---- Source information

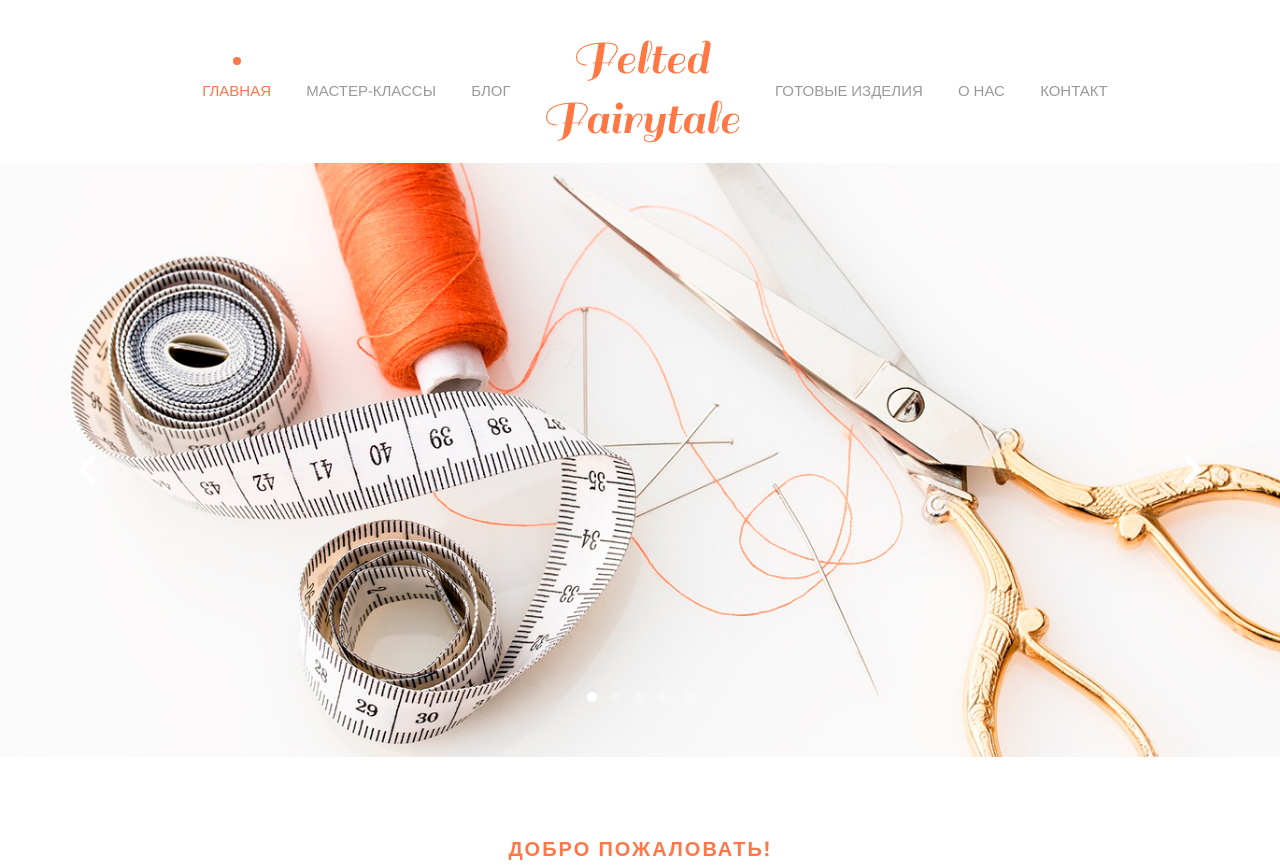
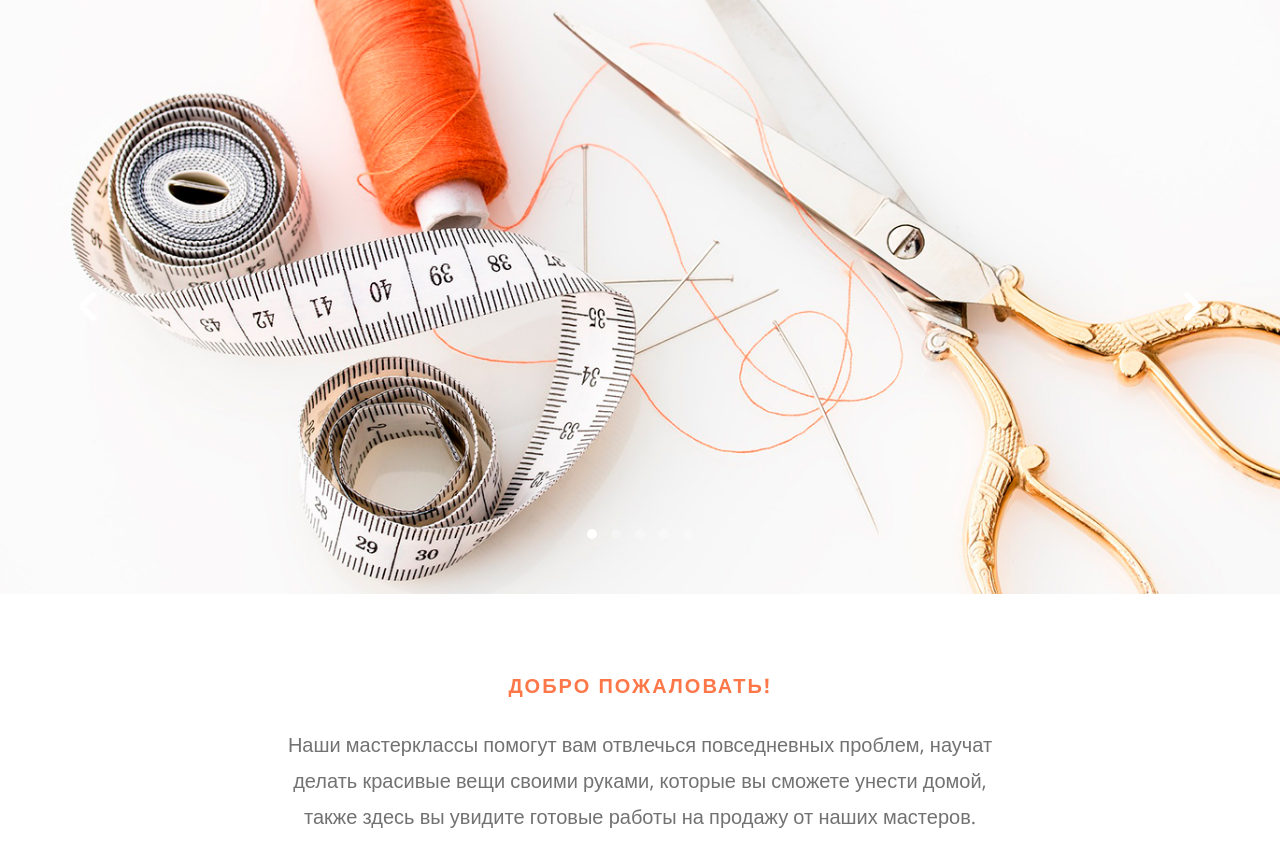
Before and after one commit to natalisen/natalisen.github.io, a plain HTML site: page index.html in a window 1280 px wide. Shown: the top 868 px of the page. Drawn offline with nearby package versions, Linux system fonts and the light colour scheme; files whose address does not match are found by name.

Commit message:
index.html without header

```diff
--- a/index.html
+++ b/index.html
@@ -54,7 +54,7 @@
 
 <body>
     <div class="box-wrap">
-        <header id="fh5co-header">
+        <!--<header id="fh5co-header">
             <div class="container">
                 <nav class="navbar navbar-default">
                     <div class="row">
@@ -75,7 +75,7 @@
                         </div>
                 </nav>
             </div>
-        </header>
+        </header>-->
         <!-- END: header-->
         <div class="owl-carousel owl-carousel1 owl-carousel-fullwidth fh5co-light-arrow animate-box" data-animate-effect="fadeIn">
             <div class="item"><a><img src="images/homepage_n1.jpg" alt="image"></a></div>
```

--------

◆ **Instructions to follow**:
Read through the entries above and copy each line that has the string "header" in it.

◆ **Solved exercise**:
index.html without header
-        <header id="fh5co-header">
+        <!--<header id="fh5co-header">
-        </header>
+        </header>-->
         <!-- END: header-->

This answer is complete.